== Segment start ==
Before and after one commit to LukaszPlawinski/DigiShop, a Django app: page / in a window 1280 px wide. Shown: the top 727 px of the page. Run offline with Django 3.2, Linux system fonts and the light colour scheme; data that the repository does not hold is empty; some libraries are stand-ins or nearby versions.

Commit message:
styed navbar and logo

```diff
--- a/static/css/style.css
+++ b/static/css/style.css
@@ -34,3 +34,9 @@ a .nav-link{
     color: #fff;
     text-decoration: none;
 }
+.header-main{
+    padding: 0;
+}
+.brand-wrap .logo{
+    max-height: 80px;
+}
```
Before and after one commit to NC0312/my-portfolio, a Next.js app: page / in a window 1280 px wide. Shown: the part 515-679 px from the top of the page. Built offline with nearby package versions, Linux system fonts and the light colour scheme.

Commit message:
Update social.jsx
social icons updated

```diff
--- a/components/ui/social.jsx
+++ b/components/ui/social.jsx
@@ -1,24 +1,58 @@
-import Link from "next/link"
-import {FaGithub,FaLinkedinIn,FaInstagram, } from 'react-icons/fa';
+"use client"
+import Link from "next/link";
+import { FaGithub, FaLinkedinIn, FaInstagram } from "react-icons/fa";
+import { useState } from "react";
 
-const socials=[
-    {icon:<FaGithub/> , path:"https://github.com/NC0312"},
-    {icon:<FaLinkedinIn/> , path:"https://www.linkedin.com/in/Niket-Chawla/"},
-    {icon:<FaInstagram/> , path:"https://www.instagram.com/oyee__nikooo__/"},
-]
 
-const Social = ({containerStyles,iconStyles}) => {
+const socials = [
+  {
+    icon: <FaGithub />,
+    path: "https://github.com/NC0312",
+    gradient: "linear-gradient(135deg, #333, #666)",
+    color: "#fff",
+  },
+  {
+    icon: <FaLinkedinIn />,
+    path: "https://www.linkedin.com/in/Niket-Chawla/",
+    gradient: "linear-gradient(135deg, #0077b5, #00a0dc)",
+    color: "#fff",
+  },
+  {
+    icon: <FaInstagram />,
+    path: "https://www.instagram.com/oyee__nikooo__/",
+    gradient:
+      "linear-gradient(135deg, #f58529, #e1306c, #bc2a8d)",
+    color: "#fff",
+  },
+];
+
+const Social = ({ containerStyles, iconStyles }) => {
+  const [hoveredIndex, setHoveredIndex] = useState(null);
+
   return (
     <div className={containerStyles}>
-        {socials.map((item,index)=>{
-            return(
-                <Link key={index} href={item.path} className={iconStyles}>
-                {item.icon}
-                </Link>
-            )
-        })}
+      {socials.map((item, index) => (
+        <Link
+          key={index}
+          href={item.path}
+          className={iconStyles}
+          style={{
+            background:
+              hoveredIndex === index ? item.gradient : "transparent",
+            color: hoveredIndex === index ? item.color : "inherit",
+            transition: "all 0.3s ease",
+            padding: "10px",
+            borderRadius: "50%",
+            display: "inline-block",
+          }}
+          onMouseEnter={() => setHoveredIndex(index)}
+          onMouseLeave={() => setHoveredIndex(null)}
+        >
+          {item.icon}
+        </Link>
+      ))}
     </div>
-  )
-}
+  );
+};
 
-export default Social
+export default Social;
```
== Segment end ==
**Your instructions:** Reproduce the whole of the records exactly, so that no line differs from the source above.

**Exercise output:**
Before and after one commit to LukaszPlawinski/DigiShop, a Django app: page / in a window 1280 px wide. Shown: the top 727 px of the page. Run offline with Django 3.2, Linux system fonts and the light colour scheme; data that the repository does not hold is empty; some libraries are stand-ins or nearby versions.

Commit message:
styed navbar and logo

```diff
--- a/static/css/style.css
+++ b/static/css/style.css
@@ -34,3 +34,9 @@ a .nav-link{
     color: #fff;
     text-decoration: none;
 }
+.header-main{
+    padding: 0;
+}
+.brand-wrap .logo{
+    max-height: 80px;
+}
```
Before and after one commit to NC0312/my-portfolio, a Next.js app: page / in a window 1280 px wide. Shown: the part 515-679 px from the top of the page. Built offline with nearby package versions, Linux system fonts and the light colour scheme.

Commit message:
Update social.jsx
social icons updated

```diff
--- a/components/ui/social.jsx
+++ b/components/ui/social.jsx
@@ -1,24 +1,58 @@
-import Link from "next/link"
-import {FaGithub,FaLinkedinIn,FaInstagram, } from 'react-icons/fa';
+"use client"
+import Link from "next/link";
+import { FaGithub, FaLinkedinIn, FaInstagram } from "react-icons/fa";
+import { useState } from "react";
 
-const socials=[
-    {icon:<FaGithub/> , path:"https://github.com/NC0312"},
-    {icon:<FaLinkedinIn/> , path:"https://www.linkedin.com/in/Niket-Chawla/"},
-    {icon:<FaInstagram/> , path:"https://www.instagram.com/oyee__nikooo__/"},
-]
 
-const Social = ({containerStyles,iconStyles}) => {
+const socials = [
+  {
+    icon: <FaGithub />,
+    path: "https://github.com/NC0312",
+    gradient: "linear-gradient(135deg, #333, #666)",
+    color: "#fff",
+  },
+  {
+    icon: <FaLinkedinIn />,
+    path: "https://www.linkedin.com/in/Niket-Chawla/",
+    gradient: "linear-gradient(135deg, #0077b5, #00a0dc)",
+    color: "#fff",
+  },
+  {
+    icon: <FaInstagram />,
+    path: "https://www.instagram.com/oyee__nikooo__/",
+    gradient:
+      "linear-gradient(135deg, #f58529, #e1306c, #bc2a8d)",
+    color: "#fff",
+  },
+];
+
+const Social = ({ containerStyles, iconStyles }) => {
+  const [hoveredIndex, setHoveredIndex] = useState(null);
+
   return (
     <div className={containerStyles}>
-        {socials.map((item,index)=>{
-            return(
-                <Link key={index} href={item.path} className={iconStyles}>
-                {item.icon}
-                </Link>
-            )
-        })}
+      {socials.map((item, index) => (
+        <Link
+          key={index}
+          href={item.path}
+          className={iconStyles}
+          style={{
+            background:
+              hoveredIndex === index ? item.gradient : "transparent",
+            color: hoveredIndex === index ? item.color : "inherit",
+            transition: "all 0.3s ease",
+            padding: "10px",
+            borderRadius: "50%",
+            display: "inline-block",
+          }}
+          onMouseEnter={() => setHoveredIndex(index)}
+          onMouseLeave={() => setHoveredIndex(null)}
+        >
+          {item.icon}
+        </Link>
+      ))}
     </div>
-  )
-}
+  );
+};
 
-export default Social
+export default Social;
```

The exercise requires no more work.